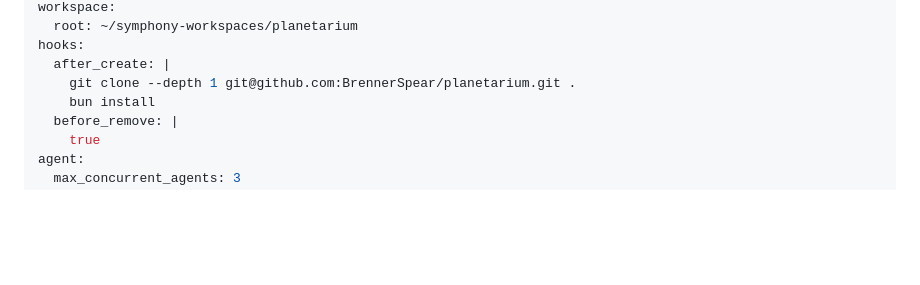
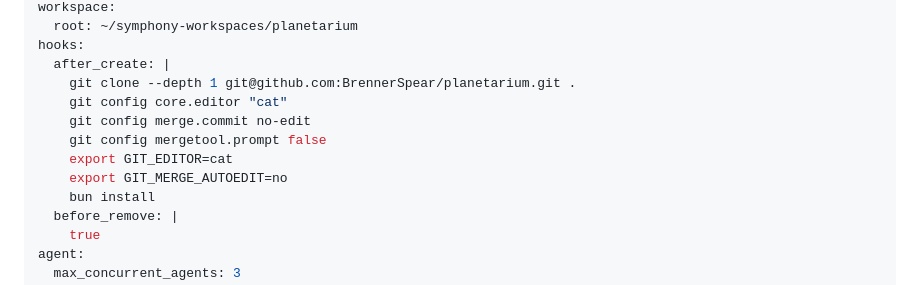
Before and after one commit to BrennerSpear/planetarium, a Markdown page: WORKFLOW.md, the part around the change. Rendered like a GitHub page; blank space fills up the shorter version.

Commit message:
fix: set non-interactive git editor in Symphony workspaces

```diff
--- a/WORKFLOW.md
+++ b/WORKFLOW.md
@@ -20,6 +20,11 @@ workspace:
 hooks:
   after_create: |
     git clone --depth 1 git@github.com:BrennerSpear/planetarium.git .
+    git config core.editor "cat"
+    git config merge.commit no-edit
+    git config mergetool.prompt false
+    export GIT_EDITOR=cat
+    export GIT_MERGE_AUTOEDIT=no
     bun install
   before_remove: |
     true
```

---

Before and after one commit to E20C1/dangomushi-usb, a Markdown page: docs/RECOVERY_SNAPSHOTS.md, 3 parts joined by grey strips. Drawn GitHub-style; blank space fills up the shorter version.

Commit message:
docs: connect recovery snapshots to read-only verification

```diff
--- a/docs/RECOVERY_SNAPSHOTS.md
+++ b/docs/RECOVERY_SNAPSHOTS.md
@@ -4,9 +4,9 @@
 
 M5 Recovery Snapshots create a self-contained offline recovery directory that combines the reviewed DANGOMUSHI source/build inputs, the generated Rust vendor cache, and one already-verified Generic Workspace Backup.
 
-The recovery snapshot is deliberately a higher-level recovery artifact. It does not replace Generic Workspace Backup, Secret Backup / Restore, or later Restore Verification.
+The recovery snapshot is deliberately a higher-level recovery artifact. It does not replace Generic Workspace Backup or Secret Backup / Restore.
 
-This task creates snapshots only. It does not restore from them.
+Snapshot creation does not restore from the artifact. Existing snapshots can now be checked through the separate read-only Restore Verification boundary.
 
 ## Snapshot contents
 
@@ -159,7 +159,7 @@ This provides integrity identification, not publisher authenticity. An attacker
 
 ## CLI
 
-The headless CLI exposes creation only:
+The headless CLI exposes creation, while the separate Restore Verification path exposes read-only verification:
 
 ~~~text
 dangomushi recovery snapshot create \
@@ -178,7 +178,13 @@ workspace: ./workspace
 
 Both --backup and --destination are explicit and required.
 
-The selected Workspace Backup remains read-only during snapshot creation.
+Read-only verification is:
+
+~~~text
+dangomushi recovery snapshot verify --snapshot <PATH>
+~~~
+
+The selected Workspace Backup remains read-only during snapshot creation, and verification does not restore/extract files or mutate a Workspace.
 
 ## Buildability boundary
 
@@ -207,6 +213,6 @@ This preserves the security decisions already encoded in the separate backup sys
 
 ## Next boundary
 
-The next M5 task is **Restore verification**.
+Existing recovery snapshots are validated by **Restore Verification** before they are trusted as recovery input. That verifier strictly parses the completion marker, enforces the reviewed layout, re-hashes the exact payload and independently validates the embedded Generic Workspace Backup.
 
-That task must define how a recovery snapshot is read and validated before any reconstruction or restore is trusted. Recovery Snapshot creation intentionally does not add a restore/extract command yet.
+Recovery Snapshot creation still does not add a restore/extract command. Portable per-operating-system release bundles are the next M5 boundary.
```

> [WORK TO COMPLETE] List, from the entries above, every line in which the word "boundary" shows up.

> [RESULT BELOW]
+Snapshot creation does not restore from the artifact. Existing snapshots can now be checked through the separate read-only Restore Verification boundary.
 ## Buildability boundary
 ## Next boundary
+Recovery Snapshot creation still does not add a restore/extract command. Portable per-operating-system release bundles are the next M5 boundary.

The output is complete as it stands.